April the giraffe’s pregnancy and delivery at a New York roadside zoo might have been one of the most-watched reality shows of the year. But there are other “giraffe cams” that didn’t lead to spin-off websites, GoFundMe pages, and apparel lines. And they show exactly why everyone who cared about April and her baby should have been demanding that no more giraffes be bred for captivity.
Take this CNN report, for example: At the Copenhagen Zoo, an 18-month-old giraffe named Marius was shot, killed, dissected, and fed to lions, because the zoo considered him “surplus.” Two years later, the zoo was touting a new baby giraffe, who was born in front of cheering crowds.
Last week, PETA had to step in after the Brights Zoo in Tennessee tried to send a giraffe named Alf to a Texas facility with ties to canned-hunting ranches. The zoo reportedly wanted to move him before he got older, since giraffes become harder to move as they age. The zoo likely would have replaced him with visitor-attracting baby animals. Alf was saved, but many others have not been so lucky.
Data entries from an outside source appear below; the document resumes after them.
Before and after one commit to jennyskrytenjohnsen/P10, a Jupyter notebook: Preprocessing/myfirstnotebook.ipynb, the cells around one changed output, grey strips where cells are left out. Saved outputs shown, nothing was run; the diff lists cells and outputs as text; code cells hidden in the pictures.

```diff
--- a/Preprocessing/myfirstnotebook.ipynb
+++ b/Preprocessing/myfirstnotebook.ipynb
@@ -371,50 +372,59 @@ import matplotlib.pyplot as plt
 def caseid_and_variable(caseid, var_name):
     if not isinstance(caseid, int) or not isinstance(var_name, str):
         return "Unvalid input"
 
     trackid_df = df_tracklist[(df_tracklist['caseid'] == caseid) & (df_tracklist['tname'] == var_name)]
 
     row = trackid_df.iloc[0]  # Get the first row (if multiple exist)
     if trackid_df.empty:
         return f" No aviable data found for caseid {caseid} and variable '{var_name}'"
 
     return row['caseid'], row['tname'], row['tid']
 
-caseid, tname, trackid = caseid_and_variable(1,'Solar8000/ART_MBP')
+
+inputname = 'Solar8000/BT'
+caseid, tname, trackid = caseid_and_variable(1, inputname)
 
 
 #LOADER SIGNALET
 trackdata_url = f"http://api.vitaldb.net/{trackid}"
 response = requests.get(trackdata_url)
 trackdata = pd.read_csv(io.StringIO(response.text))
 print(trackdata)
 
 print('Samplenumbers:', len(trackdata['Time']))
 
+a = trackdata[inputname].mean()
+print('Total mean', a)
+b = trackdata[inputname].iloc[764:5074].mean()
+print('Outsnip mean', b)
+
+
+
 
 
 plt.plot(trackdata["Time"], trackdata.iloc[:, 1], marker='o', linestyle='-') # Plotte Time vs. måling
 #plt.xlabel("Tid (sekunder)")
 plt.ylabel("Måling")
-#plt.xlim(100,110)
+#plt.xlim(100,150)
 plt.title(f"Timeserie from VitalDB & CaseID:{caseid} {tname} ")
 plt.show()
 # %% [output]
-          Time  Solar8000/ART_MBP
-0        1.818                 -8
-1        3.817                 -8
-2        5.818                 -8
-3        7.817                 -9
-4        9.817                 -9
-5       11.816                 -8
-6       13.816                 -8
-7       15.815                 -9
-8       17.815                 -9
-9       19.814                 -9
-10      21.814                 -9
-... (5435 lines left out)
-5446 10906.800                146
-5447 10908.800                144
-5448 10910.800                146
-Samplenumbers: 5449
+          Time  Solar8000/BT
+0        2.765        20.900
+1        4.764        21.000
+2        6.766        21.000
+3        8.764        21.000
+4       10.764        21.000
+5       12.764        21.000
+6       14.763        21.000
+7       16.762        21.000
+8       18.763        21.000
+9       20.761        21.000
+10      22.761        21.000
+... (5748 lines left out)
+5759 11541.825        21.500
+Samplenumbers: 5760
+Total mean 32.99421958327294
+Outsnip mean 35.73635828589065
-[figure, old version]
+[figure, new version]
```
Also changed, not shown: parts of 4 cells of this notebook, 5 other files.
Giraffes used for money-making exhibits are seen as commodities, and that’s precisely how they’re treated. This causes debilitating problems for these fragile animals. Just last month, a giraffe who was hauled to the State Fair of Texas and used to make a quick buck was reportedly injured after being scared by explosive fireworks. Here are the top seven reasons why giraffes don’t belong in captivity:
1. Loading giraffes onto trucks and transporting them is psychologically and physically distressing—yet roadside zoos do it all the time. Last year, a 7-year-old giraffe at the Taipei Zoo died of lung and heart failure after he reportedly suffered a panic attack from being caged and loaded onto a truck.
Terrified #giraffe dies fm PANIC ATTACK after it's caged & loaded on a truck at #Taiwan zoohttps://t.co/DTKumQhhLk pic.twitter.com/97fqhxAygX
— People's Daily, China (@PDChina) August 11, 2016
When Texas animal dealer Larry Johnson and his company, Safari Enterprises, transported a pregnant giraffe to a zoo, she arrived with a broken neck and extensive muscle damage—and ultimately died. Another giraffe Johnson transported to a zoo was euthanized after breaking his neck during unloading.
2. Captive giraffes are frequently forced to go without routine hoof care because of their massive size and the risks associated with immobilizing and restraining them. PETA lodged complaints against the Lazy 5 Ranch in North Carolina for allowing two giraffes’ hooves to become so overgrown and painful that the animals had trouble walking. The roadside zoo has been cited for doing this at least 10 times.
Numerous other roadside zoos, including Natural Bridge Zoo in Virginia, have been routinely cited for allowing giraffes to suffer with overgrown hooves.
3. One study of captive giraffes at 41 institutions found that at least half were being fed an imbalanced diet. It found that “[t]he feeding practices of giraffes in the wild would be extremely difﬁcult to duplicate in captivity in North America.” Another study reported that 50 percent of captive giraffes suffered from a gastrointestinal disease associated with their improper diets.
4. Captive giraffes are also predisposed to the mysterious peracute mortality syndrome, a disease that causes sudden death without pre-existing evidence of disease or illness. At one zoo, five giraffes collapsed and died of this condition in an eight-year time span.
5. Research has found that nearly 80 percent of giraffes held in captivity engage in at least one abnormal behavior, such as pacing and licking nonfood objects. Repetitive, abnormal behavior patterns such as these develop in captive animals as a result of being held in chronically under-stimulating or stressful environments resulting in long-term stress, frustration, or deprivation.
6. Captive giraffes are routinely exposed to temperatures that their bodies are not suited for, and they’re especially susceptible to disease during winter months.
7. Separation of bonded giraffes is known to cause psychological distress similar to that seen in primates, elephants, and other highly social animals. Yet they’re often separated for breeding and other management purposes.
Make no mistake: Keeping giraffes in captivity doesn’t preserve the species. Many die young, and captive animals are almost never reintroduced into nature. At least three dozen captive giraffes have died in the past three years in the U.S. PETA urges everyone who cares about animals not to support companies that hold them captive just to sell tickets.